By Mick Krever, CNN
Any “real peace” between Israeli and Palestinians will remain out of reach until both sides truly acknowledge each other’s tragedy, Israeli columnist and author Ari Shavit told CNN’s Hala Gorani, sitting in for Christiane Amanpour, on Wednesday.
“The heart of this conflict is really mutual blindness.”
The Israelis are blind to the fact that there are a Palestinian people, he said, and the Palestinians blind to the Israelis, and their right to a Jewish state “in the ancient homeland of the Jews.”
That despite, he said, the “amazing” work U.S. Secretary of State John Kerry has done trying to bring reconciliation.
Shavit has just written a new book, “My Promised Land: The Triumph and Tragedy of Israel.”
U.S. Secretary of State John Kerry has launched the largest American effort in years to bring peace to the region, having just wrapped up his 10th visit in pursuit of that goal.
“One has to recognize the fact that Secretary Kerry with unique ingenuity and pressure and commitment has surprised us all,” Shavit said.

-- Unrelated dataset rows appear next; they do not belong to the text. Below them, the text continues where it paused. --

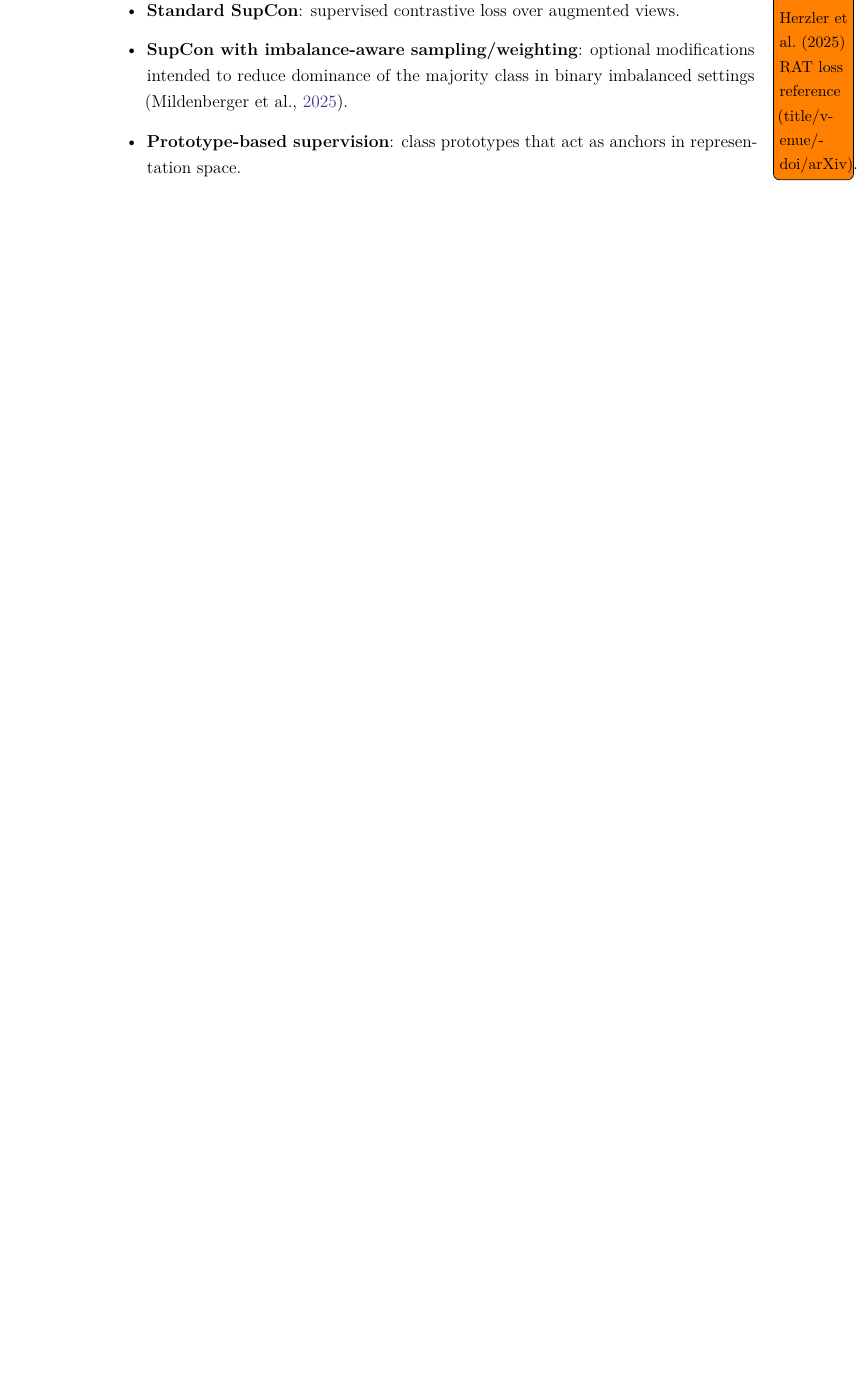
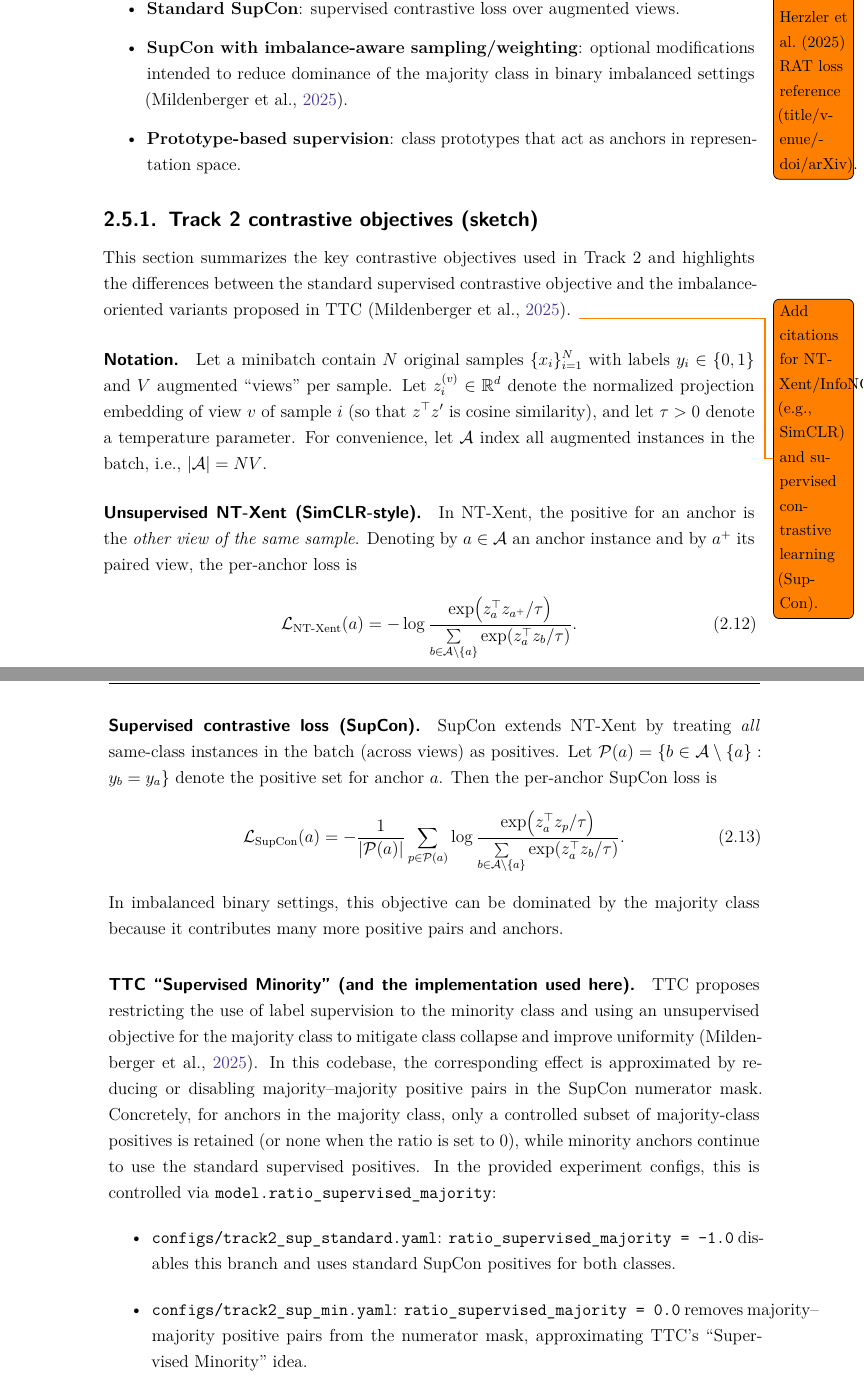
Before and after one commit to floherzler/ecg-chagas-embeddings, a LaTeX thesis (thesis/main.tex, which reads thesis/chapters/02_background.tex): part of page 14 of 31 before the commit and two parts of pages 15 and 16 of 34 after it, the two joined at a grey line, cut so that both start at the same text, the shorter picture padded with empty space. Compiled offline with XeLaTeX.

Commit message:
feat: added TTC losses background
some wording fixes

```diff
--- a/thesis/chapters/02_background.tex
+++ b/thesis/chapters/02_background.tex
@@ -164,3 +164,49 @@ Track~2 uses a projection head and contrastive objectives to encourage embedding
   \item \textbf{Prototype-based supervision}: class prototypes that act as anchors in representation space.
 \end{itemize}
 
+\subsection{Track~2 contrastive objectives (sketch)}
+\label{sec:track2-objectives}
+This section summarizes the key contrastive objectives used in Track~2 and highlights the differences between the standard supervised contrastive objective and the imbalance-oriented variants proposed in TTC \parencite{ttc_2025}.
+\todo{Add citations for NT-Xent/InfoNCE (e.g., SimCLR) and supervised contrastive learning (SupCon).}
+
+\paragraph{Notation.}
+Let a minibatch contain $N$ original samples $\{x_i\}_{i=1}^{N}$ with labels $y_i \in \{0,1\}$ and $V$ augmented ``views'' per sample.
+Let $z_{i}^{(v)} \in \mathbb{R}^{d}$ denote the normalized projection embedding of view $v$ of sample $i$ (so that $z^\top z'$ is cosine similarity), and let $\tau>0$ denote a temperature parameter.
+For convenience, let $\mathcal{A}$ index all augmented instances in the batch, i.e., $|\mathcal{A}| = NV$.
+
+\paragraph{Unsupervised NT-Xent (SimCLR-style).}
+In NT-Xent, the positive for an anchor is the \emph{other view of the same sample}.
+Denoting by $a\in\mathcal{A}$ an anchor instance and by $a^{+}$ its paired view, the per-anchor loss is
+\begin{equation}
+  \mathcal{L}_{\text{NT-Xent}}(a)
+  = -\log \frac{\exp\!\left(z_a^\top z_{a^{+}} / \tau\right)}
+  {\sum\limits_{b \in \mathcal{A}\setminus\{a\}} \exp\!\left(z_a^\top z_{b} / \tau\right)}.
+  \label{eq:ntxent}
+\end{equation}
+
+\paragraph{Supervised contrastive loss (SupCon).}
+SupCon extends NT-Xent by treating \emph{all} same-class instances in the batch (across views) as positives.
+Let $\mathcal{P}(a)=\{b\in\mathcal{A}\setminus\{a\}: y_b = y_a\}$ denote the positive set for anchor $a$.
+Then the per-anchor SupCon loss is
+\begin{equation}
+  \mathcal{L}_{\text{SupCon}}(a)
+  = -\frac{1}{|\mathcal{P}(a)|}\sum_{p\in\mathcal{P}(a)}
+  \log \frac{\exp\!\left(z_a^\top z_p/\tau\right)}
+  {\sum\limits_{b \in \mathcal{A}\setminus\{a\}} \exp\!\left(z_a^\top z_b/\tau\right)}.
+  \label{eq:supcon}
+\end{equation}
+In imbalanced binary settings, this objective can be dominated by the majority class because it contributes many more positive pairs and anchors.
+
+\paragraph{TTC ``Supervised Minority'' (and the implementation used here).}
+TTC proposes restricting the use of label supervision to the minority class and using an unsupervised objective for the majority class to mitigate class collapse and improve uniformity \parencite{ttc_2025}.
+In this codebase, the corresponding effect is approximated by reducing or disabling majority--majority positive pairs in the SupCon numerator mask.
+Concretely, for anchors in the majority class, only a controlled subset of majority-class positives is retained (or none when the ratio is set to 0), while minority anchors continue to use the standard supervised positives.
+In the provided experiment configs, this is controlled via \texttt{model.ratio\_supervised\_majority}:
+\begin{itemize}
+  \item \texttt{configs/track2\_sup\_standard.yaml}: \texttt{ratio\_supervised\_majority = -1.0} disables this branch and uses standard SupCon positives for both classes.
+  \item \texttt{configs/track2\_sup\_min.yaml}: \texttt{ratio\_supervised\_majority = 0.0} removes majority--majority positive pairs from the numerator mask, approximating TTC's ``Supervised Minority'' idea.
+\end{itemize}
+Note that \texttt{configs/base.yaml} sets \texttt{ratio\_supervised\_majority = 0.0} by default, so the standard SupCon baseline must explicitly override it to \texttt{-1.0}.
+\todo{Clarify how this approximation differs from TTC's original ``SupMin'' formulation (SupCon on minority + NT-Xent on majority), and cite the corresponding TTC section/equation.}
+
+\paragraph{TTC ``Supervised Prototypes'' (and the implementation used here).}
```
Also changed, not shown: thesis/chapters/03_methods_results.tex (+5 -3 lines), thesis/chapters/02_background.tex (14 more changed lines). Lines whose indentation alone changed are shown as unchanged.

The Secretary’s goal, Shavit surmised, is not a final peace agreement, but rather a framework for future negotiations.
He is trying, he said, to build “a kind of triangle,” in which the Israelis accept the 1967 borders, the Palestinians accept the existence of a Jewish state, and Jerusalem is shared in some way.
“No sides will totally accept the formula. But if they do not reject it totally, then he will have some sort of achievement.”
But the “ultimate emotional breakthrough,” he said, will not come until the Israeli prime minster goes to Ramallah, and the Palestinian leader goes to the Knesset, to acknowledge each other’s tragedy and pain.
“This I'm afraid we will not see, because both leaders are not built – we do not have a Nelson Mandela right now; we don't have an Anwar Sadat.”
That is not to say that it is as asymmetric a conflict as it is often portrayed, he posited.
“Contrary to the common belief, I believe the Palestinians have enormous power: The Palestinians have the key to Israel's legitimacy in the region and in the international community.”
“One of the reasons that Prime Minister Netanyahu is deep in this process is that Israelis are afraid to lose their legitimacy, both regionally and worldwide.”
Shavit is not afraid to defend Israeli’s existence to the end; he calls the country a “manmade miracle” that was “created against all odds.”
And while he opposes “occupation” and “settlements,” he says “the conflict is not only about the occupation and settlements.”
“I ask my Palestinian counterpart to see that while I acknowledge their tragedy – the fact that they went through terrible pain and many of them lost their homes and experienced a terrible tragedy – I say to them, I ask them, in a sense, to move on.”
“A tragedy is there; but we do not have to accept it and become slaves to it.”